> [Problem to work on]: Your reply should be made up of every line in the records below that holds the string "background".
[Information supplied Boundary: Start]
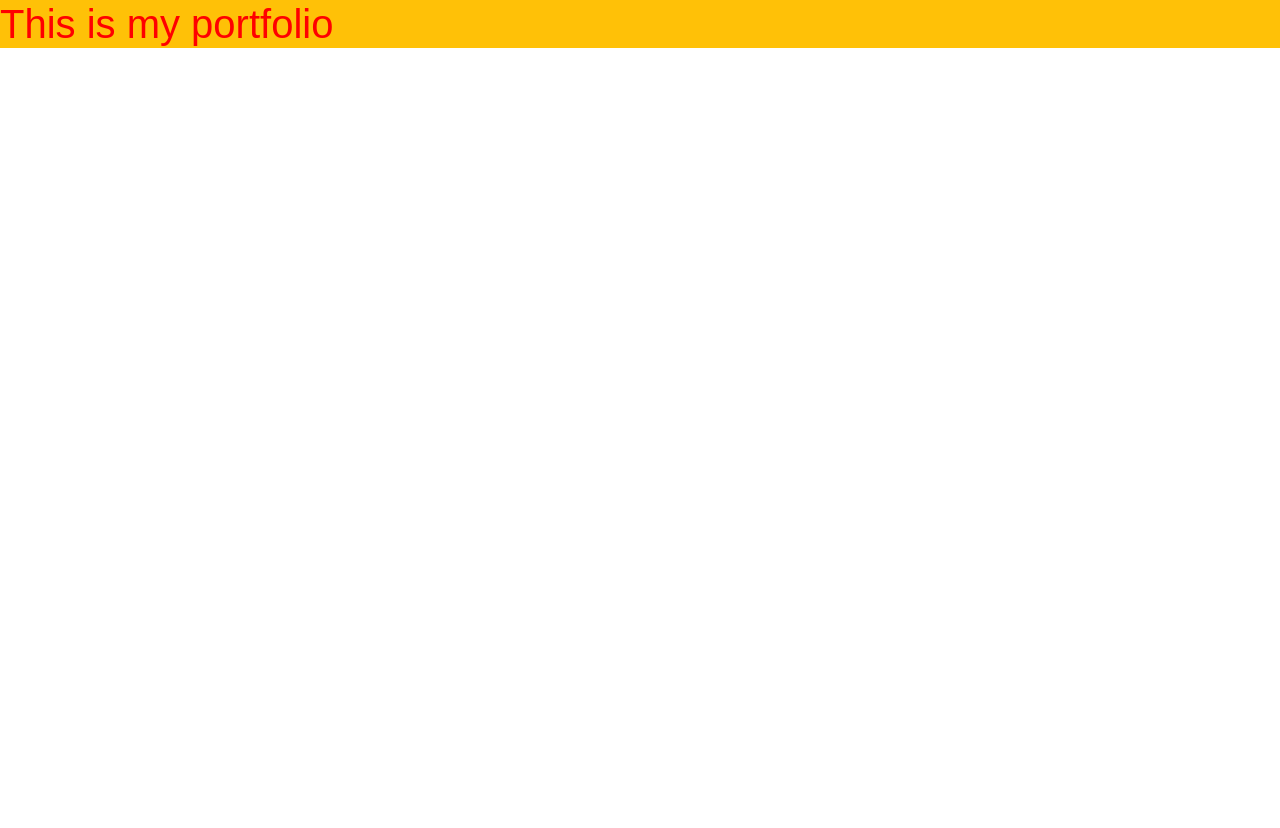
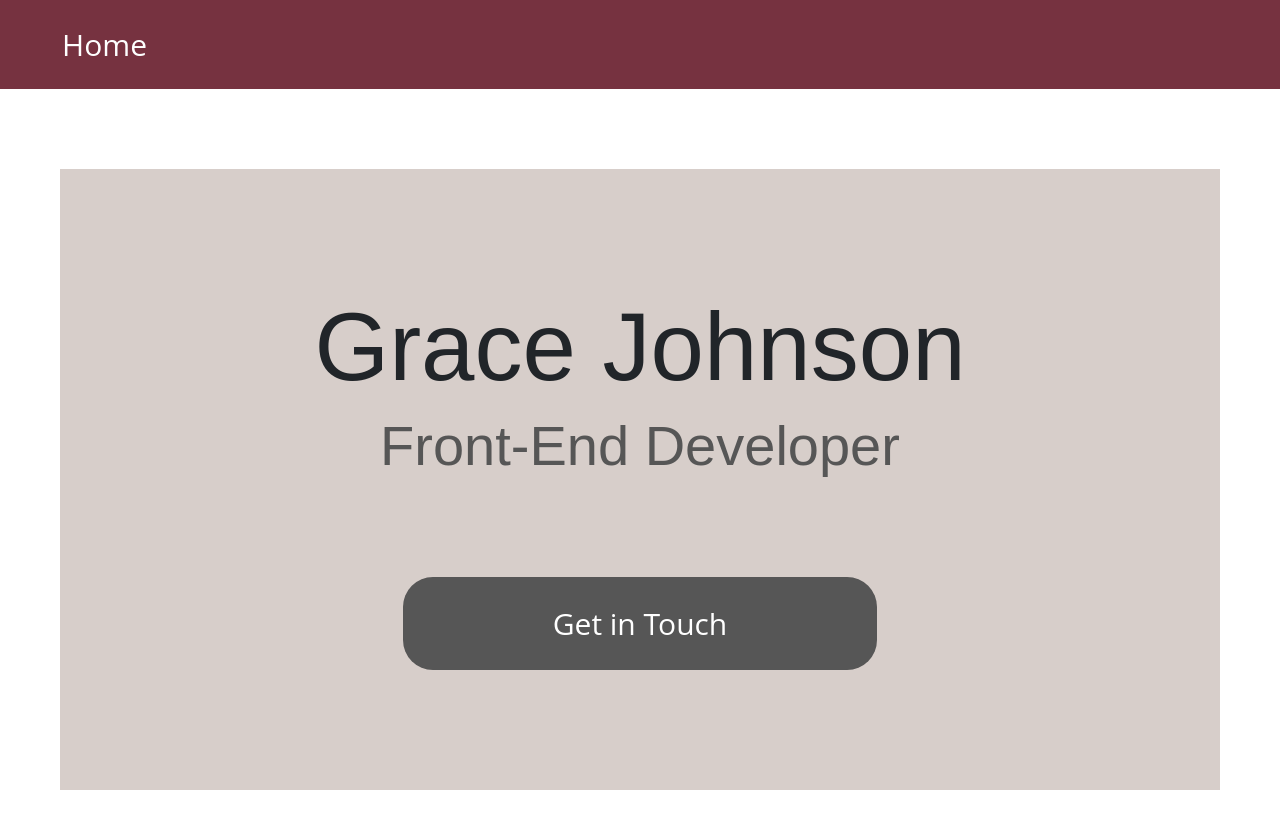
Before and after one commit to GraceJ0105/My-Portfolio, a plain HTML site: page index.html in a window 1280 px wide. Before the commit the page ends 800 px from the top, so only its background shows below. Drawn offline with nearby package versions, Linux system fonts and the light colour scheme.

Commit message:
Updates to hero

```diff
--- a/index.html
+++ b/index.html
@@ -12,7 +12,7 @@
     />
     <link rel="stylesheet" href="/styles/portfolio.css" />
     <script
-      src="https://kit.fontawesome.com/717f48c859.js"
+      src="https://kit.fontawesome.com/7855727ffc.js"
       crossorigin="anonymous"
     ></script>
     <script
@@ -23,6 +23,11 @@
     <title>Grace Johnson - Front-End Developer</title>
   </head>
   <body>
-    <h1 class="bg-warning">This is my portfolio</h1>
+    <div class="nav-bar"><div class="nav-bar-text">Home</div></div>
+    <div class="hero">
+      <h1>Grace Johnson</h1>
+      <h2>Front-End Developer</h2>
+      <div><a href="#" class="btn contact-button">Get in Touch</a></div>
+    </div>
   </body>
 </html>
--- a/styles/portfolio.css
+++ b/styles/portfolio.css
@@ -1,4 +1,50 @@
+:root {
+  --primary-background-colour: #d7ceca;
+  --secondary-background-colour: #763240;
+  --button-colour: #565656;
+  --primary-text-colour: #565656;
+  --heading-font-family: "Livvic", sans-serif;
+  --text-font-family: "Open Sans", sans-serif;
+}
+
 h1 {
-  color: red;
-  font-family: "Poppins", sans-serif;
+  font-family: var(--heading-font-family);
+  font-weight: 500;
+  font-size: 96px;
 }
+
+h2 {
+  font-family: var(--heading-font-family);
+  color: var(--primary-text-colour);
+  font-size: 56px;
+  font-weight: 400;
+}
+.nav-bar {
+  background-color: var(--secondary-background-colour);
+  padding: 2px;
+  color: white;
+}
+
+.nav-bar-text {
+  margin: 20px 60px;
+  font-size: 30px;
+  font-family: var(--text-font-family);
+  font-weight: 400;
+}
+.hero {
+  text-align: center;
+  background-color: var(--primary-background-colour);
+  margin: 80px 60px;
+  padding: 120px;
+}
+
+.contact-button {
+  color: white;
+  background-color: var(--button-colour);
+  font-family: var(--text-font-family);
+  font-size: 30px;
+  font-weight: 400;
+  border-radius: 30px;
+  margin-top: 90px;
+  padding: 23px 149px;
+}
```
[Information supplied Boundary: End]
> [Exercise response]:
Before and after one commit to GraceJ0105/My-Portfolio, a plain HTML site: page index.html in a window 1280 px wide. Before the commit the page ends 800 px from the top, so only its background shows below. Drawn offline with nearby package versions, Linux system fonts and the light colour scheme.
+  --primary-background-colour: #d7ceca;
+  --secondary-background-colour: #763240;
+  background-color: var(--secondary-background-colour);
+  background-color: var(--primary-background-colour);
+  background-color: var(--button-colour);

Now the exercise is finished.